Source material -
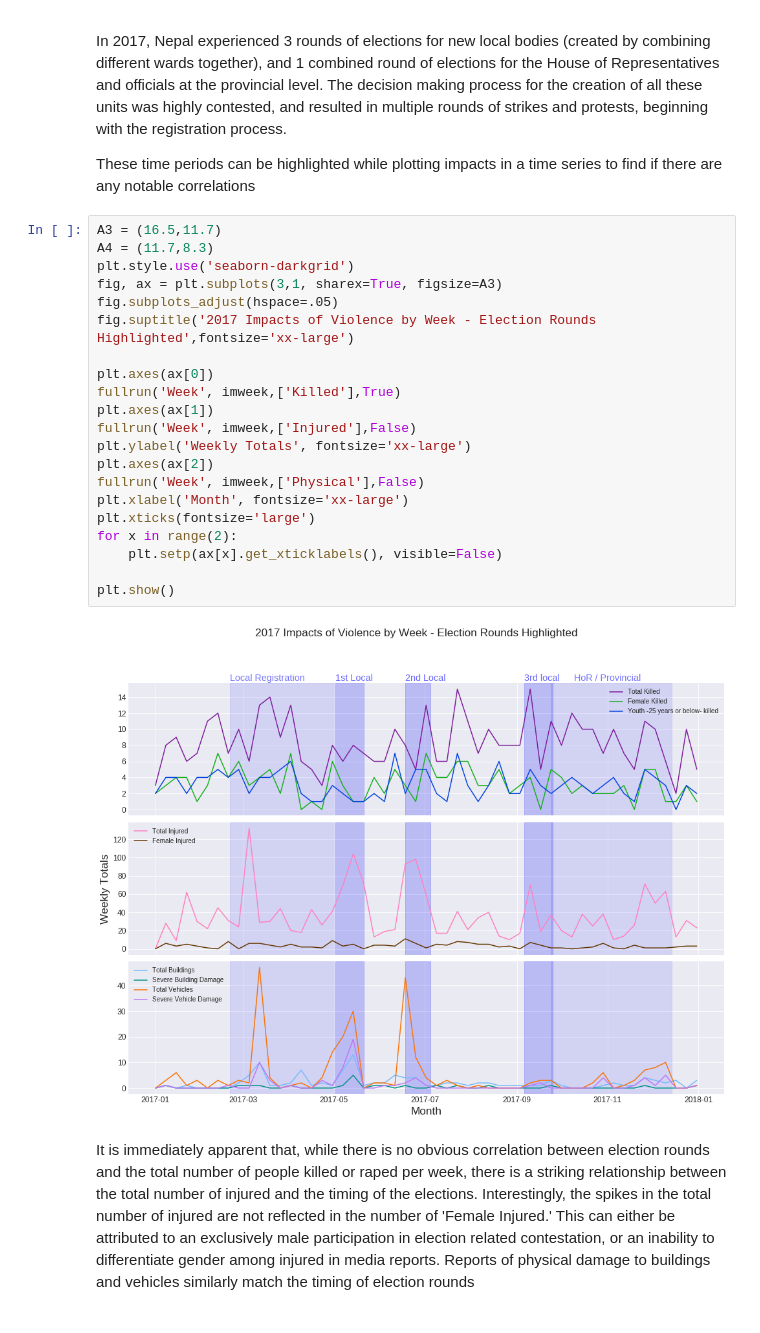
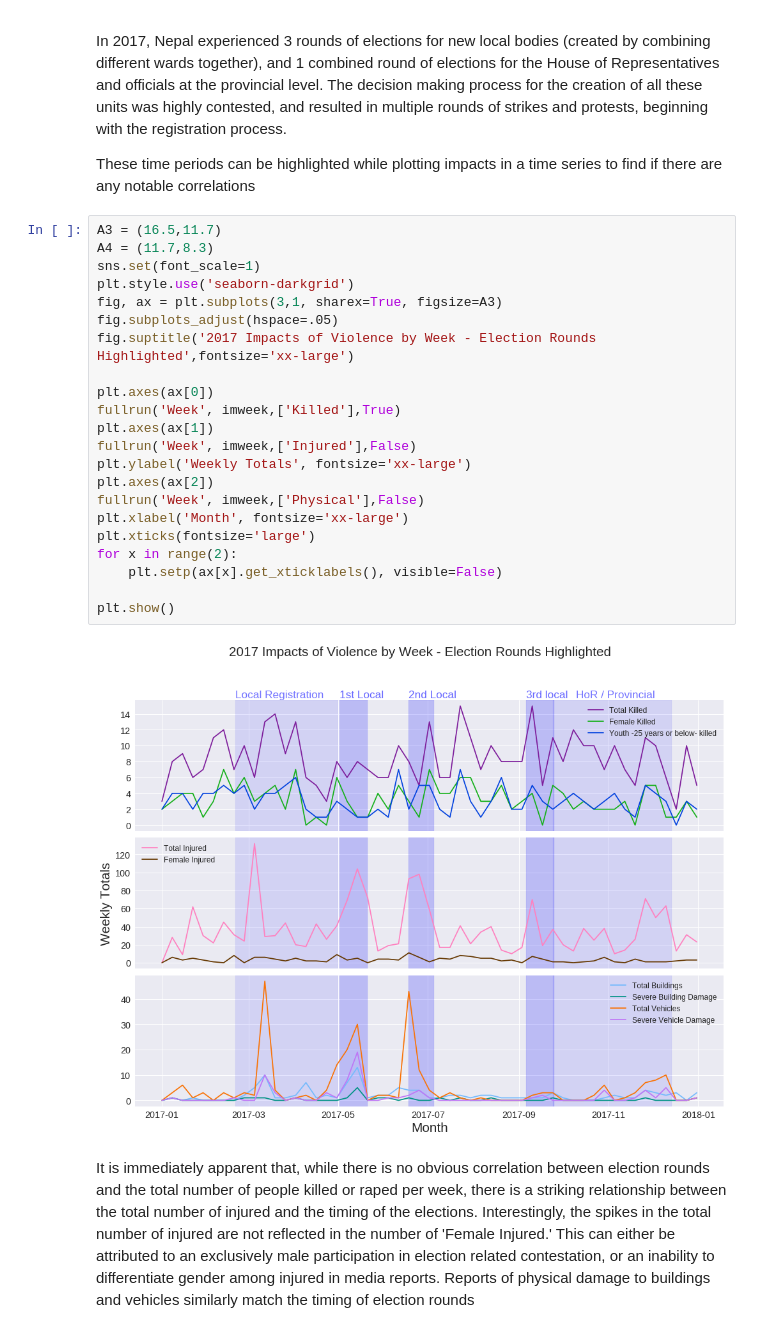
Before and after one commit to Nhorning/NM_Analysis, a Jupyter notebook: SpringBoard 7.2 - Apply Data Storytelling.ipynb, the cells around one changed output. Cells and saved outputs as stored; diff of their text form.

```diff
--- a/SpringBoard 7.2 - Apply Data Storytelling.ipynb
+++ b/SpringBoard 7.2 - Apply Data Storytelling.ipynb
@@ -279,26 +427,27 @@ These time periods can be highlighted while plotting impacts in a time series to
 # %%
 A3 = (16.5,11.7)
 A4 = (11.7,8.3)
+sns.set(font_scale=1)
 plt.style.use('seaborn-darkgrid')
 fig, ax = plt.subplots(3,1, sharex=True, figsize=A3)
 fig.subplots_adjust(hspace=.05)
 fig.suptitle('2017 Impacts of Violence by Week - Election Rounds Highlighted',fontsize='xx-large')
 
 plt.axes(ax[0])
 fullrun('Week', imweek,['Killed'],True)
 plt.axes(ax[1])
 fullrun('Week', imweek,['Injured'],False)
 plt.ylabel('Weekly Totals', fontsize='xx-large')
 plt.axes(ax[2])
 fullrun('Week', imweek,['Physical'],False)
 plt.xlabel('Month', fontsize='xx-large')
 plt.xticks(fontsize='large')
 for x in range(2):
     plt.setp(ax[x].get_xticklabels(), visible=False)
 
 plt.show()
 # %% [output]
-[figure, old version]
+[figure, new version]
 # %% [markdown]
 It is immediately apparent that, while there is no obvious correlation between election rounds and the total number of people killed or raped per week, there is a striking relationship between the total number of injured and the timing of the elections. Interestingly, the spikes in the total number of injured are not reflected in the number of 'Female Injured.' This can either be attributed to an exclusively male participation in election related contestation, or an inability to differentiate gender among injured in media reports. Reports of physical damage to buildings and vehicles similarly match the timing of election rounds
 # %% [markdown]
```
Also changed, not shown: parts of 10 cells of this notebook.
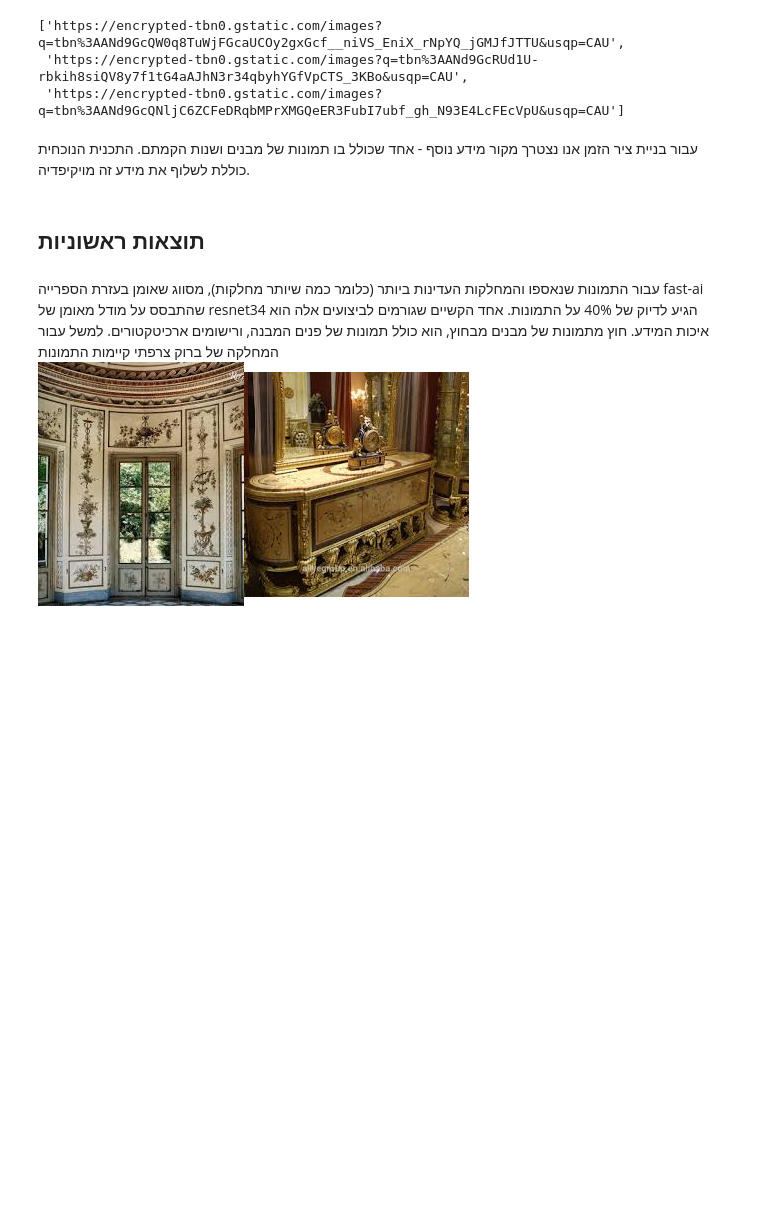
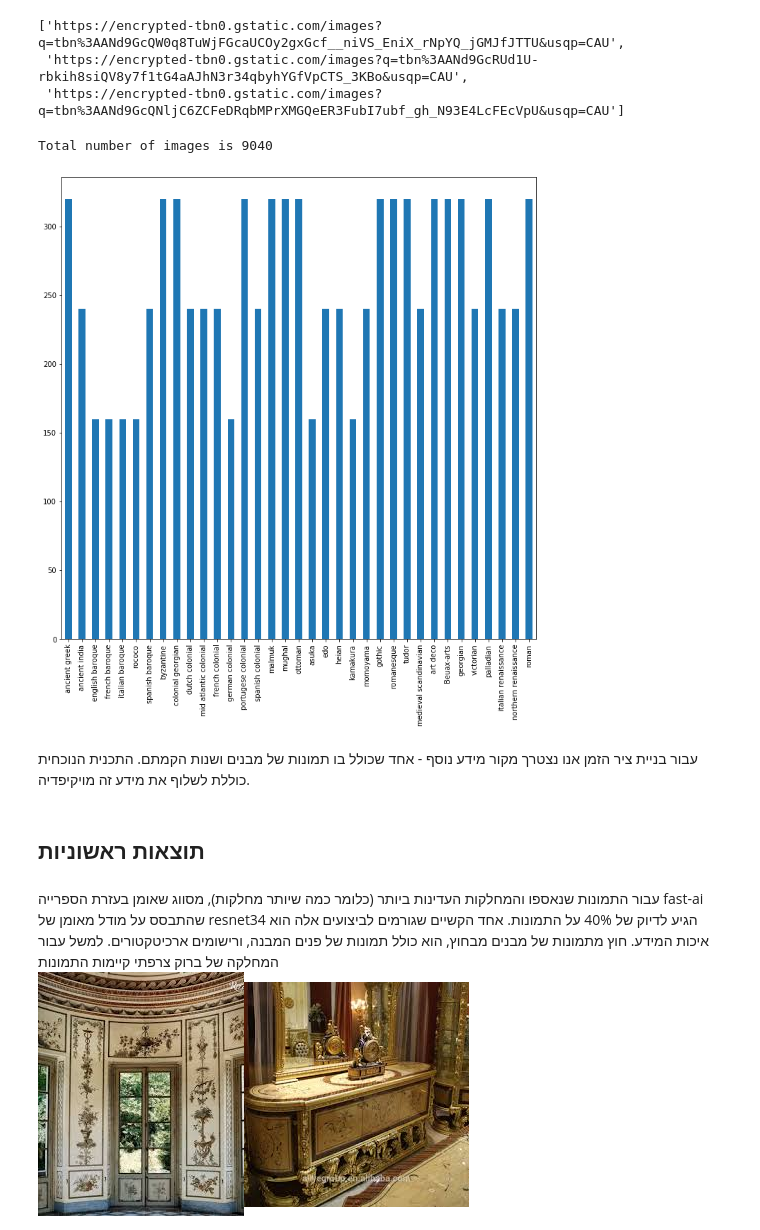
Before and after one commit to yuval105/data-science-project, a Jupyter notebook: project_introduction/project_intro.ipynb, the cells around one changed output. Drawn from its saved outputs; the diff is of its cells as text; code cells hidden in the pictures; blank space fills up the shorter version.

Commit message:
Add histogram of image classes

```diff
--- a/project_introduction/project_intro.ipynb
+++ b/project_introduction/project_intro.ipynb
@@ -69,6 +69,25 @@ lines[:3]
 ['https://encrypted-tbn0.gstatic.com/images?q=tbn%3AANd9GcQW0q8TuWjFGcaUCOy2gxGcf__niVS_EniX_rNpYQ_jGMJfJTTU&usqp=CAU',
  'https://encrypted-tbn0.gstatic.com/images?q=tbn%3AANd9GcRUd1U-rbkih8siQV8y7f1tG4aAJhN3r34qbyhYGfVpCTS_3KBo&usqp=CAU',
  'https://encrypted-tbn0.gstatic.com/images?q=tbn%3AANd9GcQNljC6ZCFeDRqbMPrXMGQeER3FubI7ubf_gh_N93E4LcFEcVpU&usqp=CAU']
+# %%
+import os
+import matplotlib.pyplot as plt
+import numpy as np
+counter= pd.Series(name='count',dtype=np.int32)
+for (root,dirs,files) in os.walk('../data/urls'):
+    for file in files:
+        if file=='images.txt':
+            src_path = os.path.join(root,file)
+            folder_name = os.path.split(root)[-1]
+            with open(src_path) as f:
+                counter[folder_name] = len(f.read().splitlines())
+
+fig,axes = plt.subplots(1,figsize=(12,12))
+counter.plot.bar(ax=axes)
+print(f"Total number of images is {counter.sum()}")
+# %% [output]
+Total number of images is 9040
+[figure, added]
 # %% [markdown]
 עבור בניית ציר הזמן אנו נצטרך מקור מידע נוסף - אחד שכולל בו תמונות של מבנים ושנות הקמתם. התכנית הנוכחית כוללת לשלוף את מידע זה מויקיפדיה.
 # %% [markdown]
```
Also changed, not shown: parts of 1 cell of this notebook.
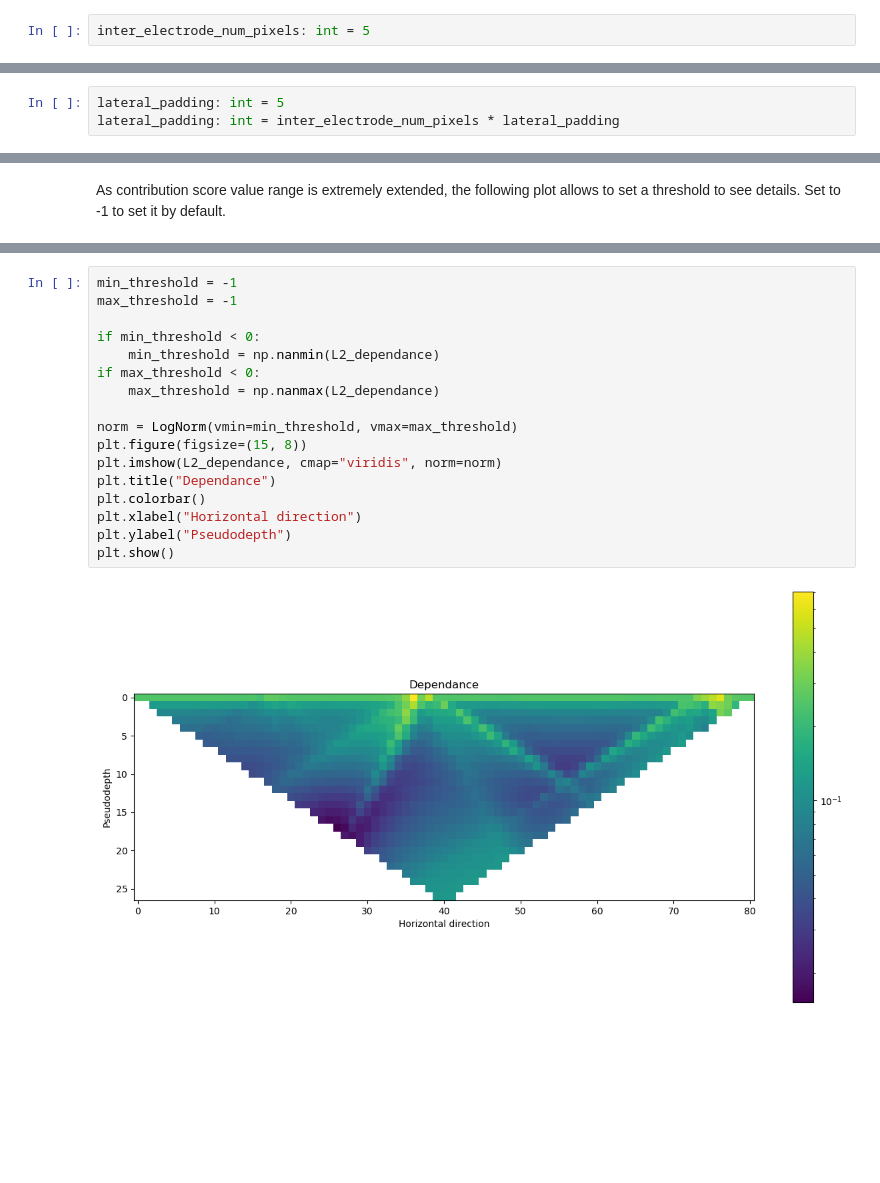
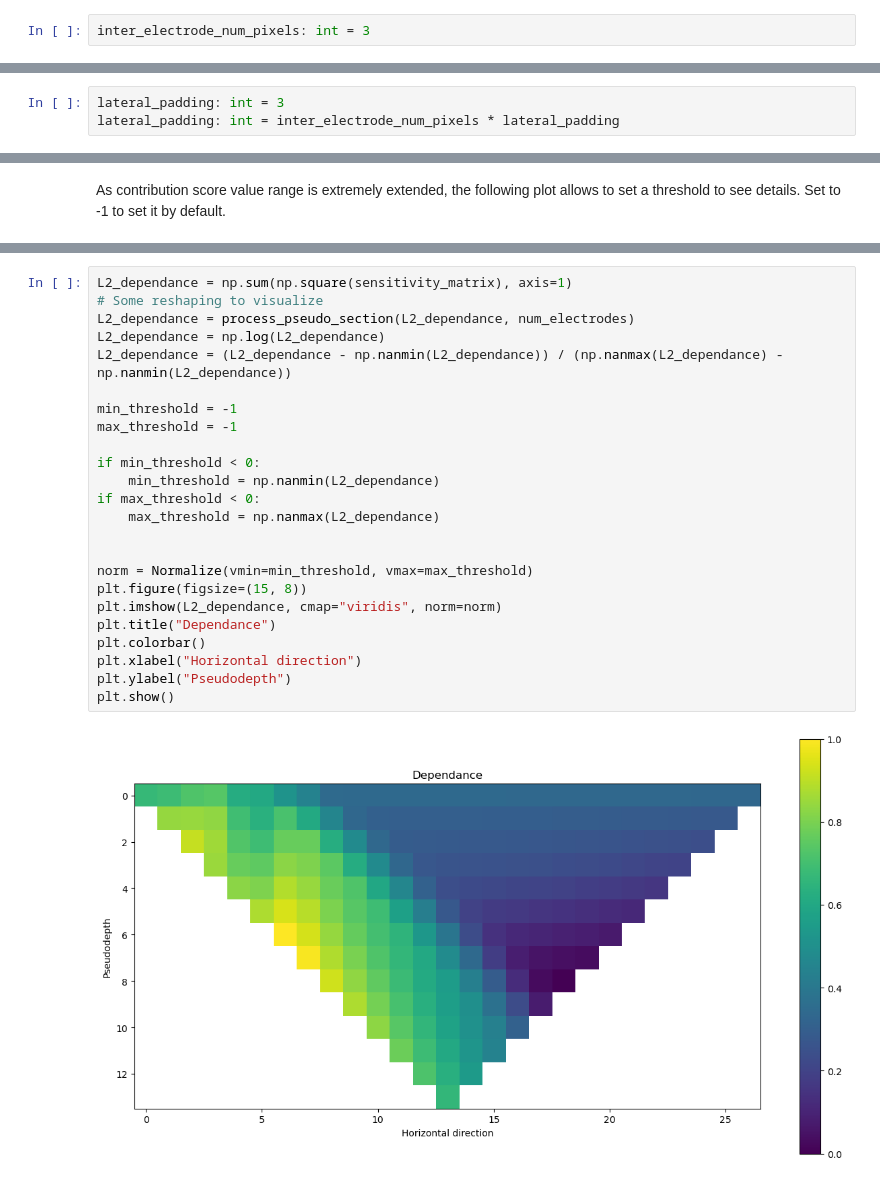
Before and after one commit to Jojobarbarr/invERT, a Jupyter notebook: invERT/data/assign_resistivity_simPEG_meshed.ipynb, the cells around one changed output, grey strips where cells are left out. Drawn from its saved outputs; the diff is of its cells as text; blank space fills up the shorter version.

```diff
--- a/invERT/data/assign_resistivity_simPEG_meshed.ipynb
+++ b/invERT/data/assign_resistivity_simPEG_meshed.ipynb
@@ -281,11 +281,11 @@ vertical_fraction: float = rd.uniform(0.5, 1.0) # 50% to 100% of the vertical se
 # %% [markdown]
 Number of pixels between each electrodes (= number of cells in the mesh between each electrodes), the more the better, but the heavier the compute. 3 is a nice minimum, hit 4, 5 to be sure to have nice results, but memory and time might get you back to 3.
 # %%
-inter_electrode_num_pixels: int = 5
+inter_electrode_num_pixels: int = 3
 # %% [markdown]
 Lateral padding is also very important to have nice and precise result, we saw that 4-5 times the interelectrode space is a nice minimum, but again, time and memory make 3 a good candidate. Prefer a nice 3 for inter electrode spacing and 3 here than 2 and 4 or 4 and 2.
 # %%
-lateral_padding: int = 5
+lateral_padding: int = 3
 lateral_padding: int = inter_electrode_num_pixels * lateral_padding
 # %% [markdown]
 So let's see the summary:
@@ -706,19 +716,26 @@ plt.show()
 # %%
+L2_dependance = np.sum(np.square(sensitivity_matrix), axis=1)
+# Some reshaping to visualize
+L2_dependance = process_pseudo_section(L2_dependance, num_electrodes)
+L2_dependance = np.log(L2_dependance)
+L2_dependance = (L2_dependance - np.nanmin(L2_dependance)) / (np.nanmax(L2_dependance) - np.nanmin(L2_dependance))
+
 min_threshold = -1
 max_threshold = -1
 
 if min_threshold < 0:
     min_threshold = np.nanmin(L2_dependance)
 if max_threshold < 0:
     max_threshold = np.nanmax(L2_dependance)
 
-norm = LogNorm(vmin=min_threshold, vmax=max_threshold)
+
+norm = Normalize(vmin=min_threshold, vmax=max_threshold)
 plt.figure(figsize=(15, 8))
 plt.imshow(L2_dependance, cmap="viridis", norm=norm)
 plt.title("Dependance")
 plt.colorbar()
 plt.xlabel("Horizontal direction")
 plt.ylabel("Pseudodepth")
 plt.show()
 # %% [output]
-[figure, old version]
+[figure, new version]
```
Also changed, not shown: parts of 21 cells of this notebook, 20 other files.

Exercise directions - For each line above that contains "https", make a copy.

Result of the task -
 ['https://encrypted-tbn0.gstatic.com/images?q=tbn%3AANd9GcQW0q8TuWjFGcaUCOy2gxGcf__niVS_EniX_rNpYQ_jGMJfJTTU&usqp=CAU',
  'https://encrypted-tbn0.gstatic.com/images?q=tbn%3AANd9GcRUd1U-rbkih8siQV8y7f1tG4aAJhN3r34qbyhYGfVpCTS_3KBo&usqp=CAU',
  'https://encrypted-tbn0.gstatic.com/images?q=tbn%3AANd9GcQNljC6ZCFeDRqbMPrXMGQeER3FubI7ubf_gh_N93E4LcFEcVpU&usqp=CAU']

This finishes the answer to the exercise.